:: RECORDS TO PROCESS ::
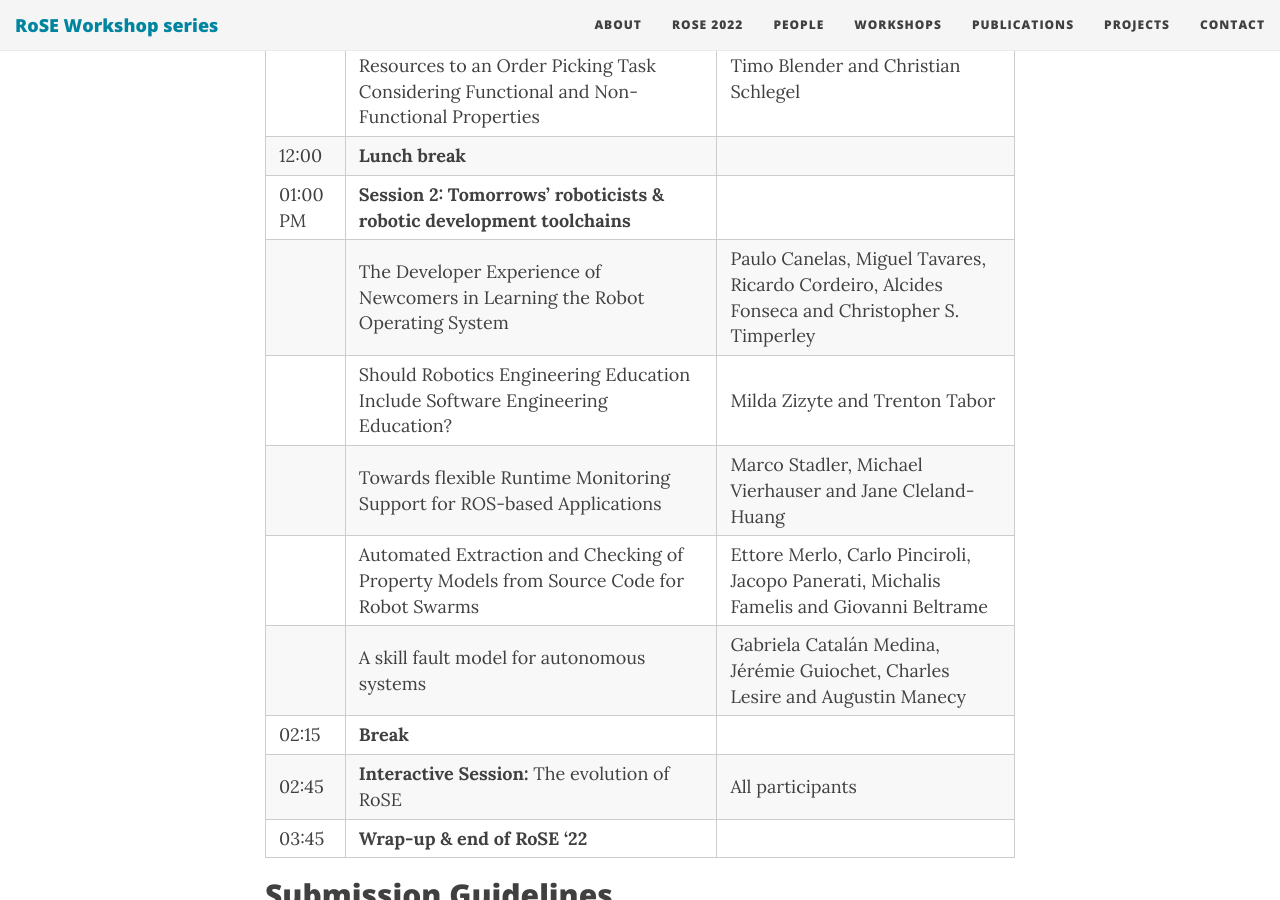
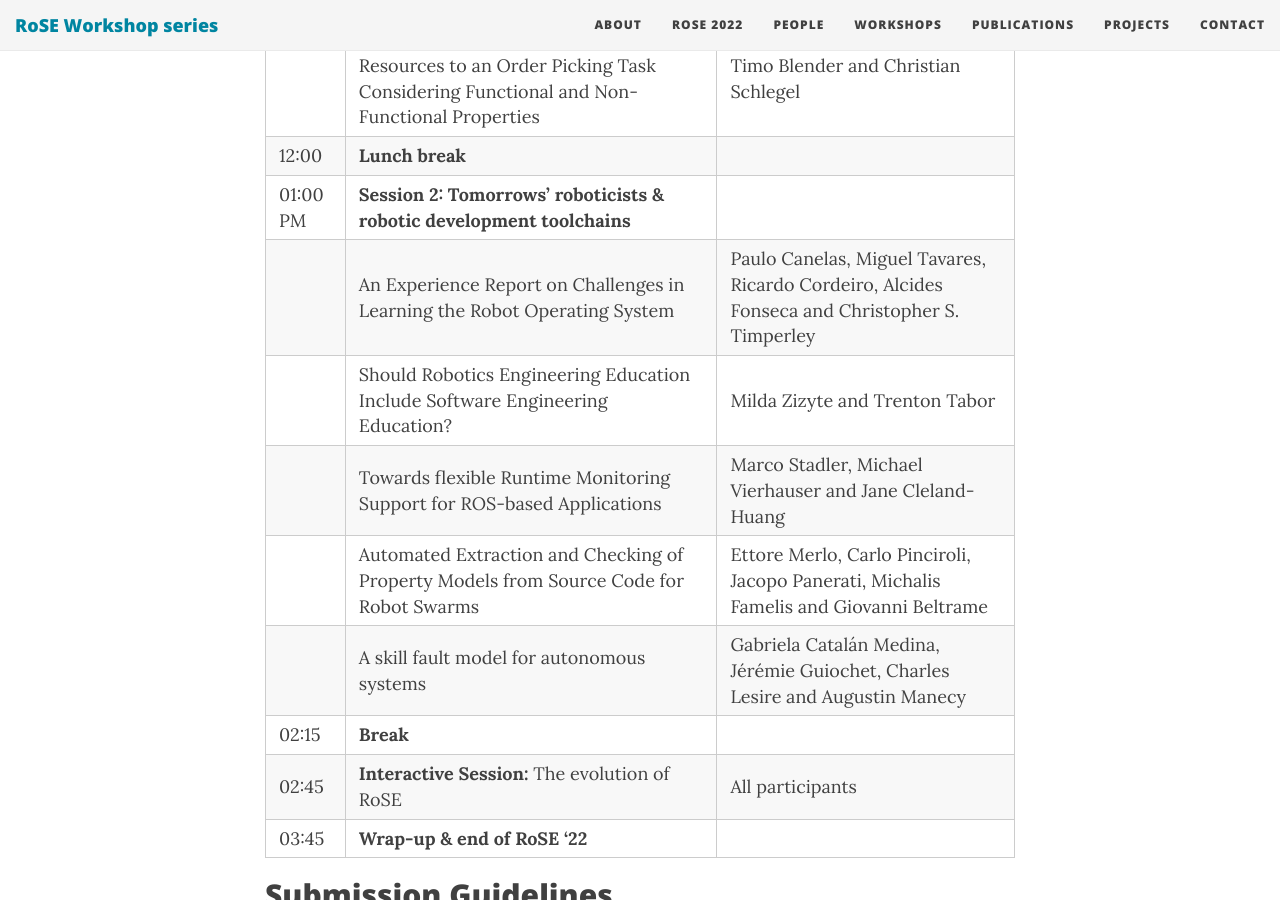
Before and after one commit to rose-workshops/rose-workshops.github.io, a Jekyll site: the page built from rose2022.md, in a window 1280 px wide and 900 px high, scrolled down 2557 px. Built offline with Jekyll 4.4.1, drawn with Linux system fonts in a browser that asks for light colours; nearby versions of some CDN libraries.

Commit message:
Update title of one paper

```diff
--- a/rose2022.md
+++ b/rose2022.md
@@ -58,7 +58,7 @@ Times are displayed in Central European Summer Time (CEST): Amsterdam, Berlin, B
 | | Dynamic Allocation of Service Robot Resources to an Order Picking Task Considering Functional and Non-Functional Properties | Timo Blender and Christian Schlegel |
 | 12:00 | **Lunch break** | |
 | 01:00 PM | **Session 2: Tomorrows' roboticists & robotic development toolchains** | |
-| |  The Developer Experience of Newcomers in Learning the Robot Operating System | Paulo Canelas, Miguel Tavares, Ricardo Cordeiro, Alcides Fonseca and Christopher S. Timperley |
+| |  An Experience Report on Challenges in Learning the Robot Operating System | Paulo Canelas, Miguel Tavares, Ricardo Cordeiro, Alcides Fonseca and Christopher S. Timperley |
 | |  Should Robotics Engineering Education Include Software Engineering Education? | Milda Zizyte and Trenton Tabor |
 | |  Towards flexible Runtime Monitoring Support for ROS-based Applications | Marco Stadler, Michael Vierhauser and Jane Cleland-Huang |
 | |  Automated Extraction and Checking of Property Models from Source Code for Robot Swarms | Ettore Merlo, Carlo Pinciroli, Jacopo Panerati, Michalis Famelis and Giovanni Beltrame |
```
:::
### TASK
Although the entries contain pictures, reproduce only the rest, exactly as written.

### RESPONSE BELOW
Before and after one commit to rose-workshops/rose-workshops.github.io, a Jekyll site: the page built from rose2022.md, in a window 1280 px wide and 900 px high, scrolled down 2557 px. Built offline with Jekyll 4.4.1, drawn with Linux system fonts in a browser that asks for light colours; nearby versions of some CDN libraries.

Commit message:
Update title of one paper

```diff
--- a/rose2022.md
+++ b/rose2022.md
@@ -58,7 +58,7 @@ Times are displayed in Central European Summer Time (CEST): Amsterdam, Berlin, B
 | | Dynamic Allocation of Service Robot Resources to an Order Picking Task Considering Functional and Non-Functional Properties | Timo Blender and Christian Schlegel |
 | 12:00 | **Lunch break** | |
 | 01:00 PM | **Session 2: Tomorrows' roboticists & robotic development toolchains** | |
-| |  The Developer Experience of Newcomers in Learning the Robot Operating System | Paulo Canelas, Miguel Tavares, Ricardo Cordeiro, Alcides Fonseca and Christopher S. Timperley |
+| |  An Experience Report on Challenges in Learning the Robot Operating System | Paulo Canelas, Miguel Tavares, Ricardo Cordeiro, Alcides Fonseca and Christopher S. Timperley |
 | |  Should Robotics Engineering Education Include Software Engineering Education? | Milda Zizyte and Trenton Tabor |
 | |  Towards flexible Runtime Monitoring Support for ROS-based Applications | Marco Stadler, Michael Vierhauser and Jane Cleland-Huang |
 | |  Automated Extraction and Checking of Property Models from Source Code for Robot Swarms | Ettore Merlo, Carlo Pinciroli, Jacopo Panerati, Michalis Famelis and Giovanni Beltrame |
```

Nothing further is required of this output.